Reducing the Environmental Impact of Turkey Production

Nearly three years in development, the UK’s University of Newcastle and Cranfield University and industry partners have introduced a new tool firstly to assess and then to improve the environmental impact of turkey production, reports Jackie Linden.
calendar icon 16 November 2014
clock icon 7 minute read

The new tool, which works on Microsoft Excel, can calculate the environmental impacts, including the carbon footprint, of turkey production per kilo of liveweight or per kilo of carcass for any system using data entered by the user. So the results are tailored to the particular farm conditions – for example, management, feed and fuel used.

Dr Illka Leinonen of Newcastle University, one of the developers of the tool, explained that, having generated the data for their current system, the user can make changes to see what the effect might be on the carbon footprint of actual or hypothetical changes – the “what if” scenario.

What the new tool cannot do, he said, is to predict bird performance, fuel or energy use or generate average figures for the sector, for example.

Industry Involvement

5m Publishing Jeremy Hall
Jeremy Hall

Background to the project, explained Jeremy Hall of Bernard Matthews, is growing consumer interest in climate change and the pressing need to be able to calculate greenhouse gas (GHG) emissions for the production of all farm animals.

Bernard Matthews was one of the partners in the project, which was funded by Innovate UK and also included Cranberry Foods, Kelly Bronze Turkeys, Aviagen, DSM, Evonik, AB Agri, the British Poultry Council and the two UK universities.

The work follows on from previous projects by the Department for Agriculture (Defra), calculating the environmental impacts of egg and broiler production.

The British turkey sector was keen to be able to promote its green credentials in comparison to other meats and to do that, it needed up-to-date comparative data to be able to tell consumers that eating turkey would not harm the planet.

Mr Hall said: “Consumers need to confident that in choosing turkey meat, they are having less environmental impact than other meats.”

He added that the three-year project, collecting data over two winters and two summers with experts at two eminent universities, has resulted in helpful constructive and thought-provoking findings.

What Can a Life Cycle Analysis Achieve?

5m Publishing Ilias Kyriazakis
Professor Ilias Kyriazakis

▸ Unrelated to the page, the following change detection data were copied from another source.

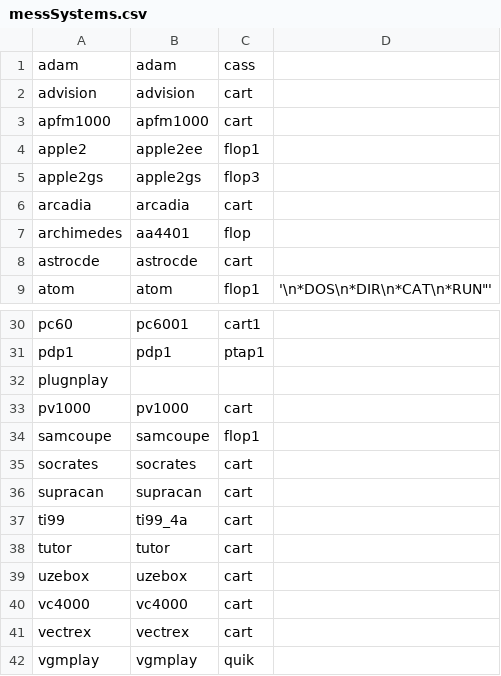
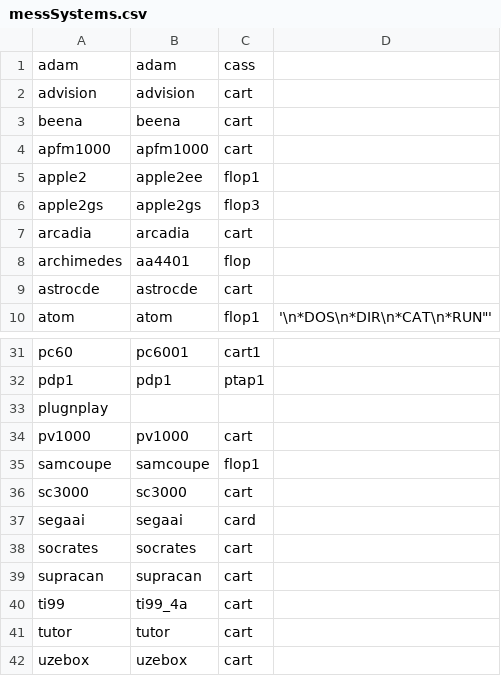
Before and after one commit to batocera-linux/batocera.linux, a CSV file: package/batocera/core/batocera-configgen/data/mame/messSystems.csv, drawn as a sheet; only a part is shown, gaps mark what is left out; the shorter side is filled out with more unchanged rows; the diff names each change by its address in the sheet, - before the commit and + after, or states it on an @@ line.

Commit message:
Add Sega SC-3000, AI Computer and Advanced Pico Beena system support

```diff
--- a/package/batocera/core/batocera-configgen/data/mame/messSystems.csv
+++ b/package/batocera/core/batocera-configgen/data/mame/messSystems.csv
+row 3: beena | beena | cart
+row 36: sc3000 | sc3000 | cart
+row 37: segaai | segaai | card
```
Also changed, not shown: 6 other files.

Coordinator of the scientific part of the project was Professor Ilias Kyriazakis of Newcastle University who explained that the project had three main aims. These were to quantify the current environmental impact, identify any “hot spots” and to investigate the effects of any system changes.

It can also be used to identify opportunities to improve environmental performance and ask those “what if” questions.

Their approach to this Life Cycle Analysis (LCA) was to cover the whole production chain from raw materials to final product, be that live bird at the farm gate or eviscerated carcass at the processing plant.

How the LCA is Developed

An LCA is developed in four stages, explained Dr Adrian Williams of Cranfield University.

The first is to compile the data for all the activities in the whole process – in this case, turkey production to the farm gate.

Technical co-efficients are then applied to each activity to calculate the environmental impacts for each one in terms of primary energy (PE) use, global warming potential (GWP), eutrophication potential (EP) and acidification potential (AP).

Next, the total for each measure is aggregated to form a sum of the emissions to calculate the impacts per functional unit, in this case per kilo of turkey liveweight or per kilo of eviscerated carcass.

The final stage is to scrutinise the data, which involved checking its quality and assessing if there are statistically significant differences.

5m Publishing Adrian Williams
Dr Adrian Williams explained the basics of Life Cycle Analysis

LCA Findings

5m Publishing Illka Leinonen
Dr Illka Leinonen

Year-round turkey production

The first results from the LCA calculation presented by Dr Leinonen compared males (stags) and females (hens) and rearing in controlled-ventilation houses or on free range for the year-round, standard turkey market.

PE use and GWP are largely governed by feed use. The stags had slightly higher values than the hens but as there was variation within each group, the differences were not statistically significant.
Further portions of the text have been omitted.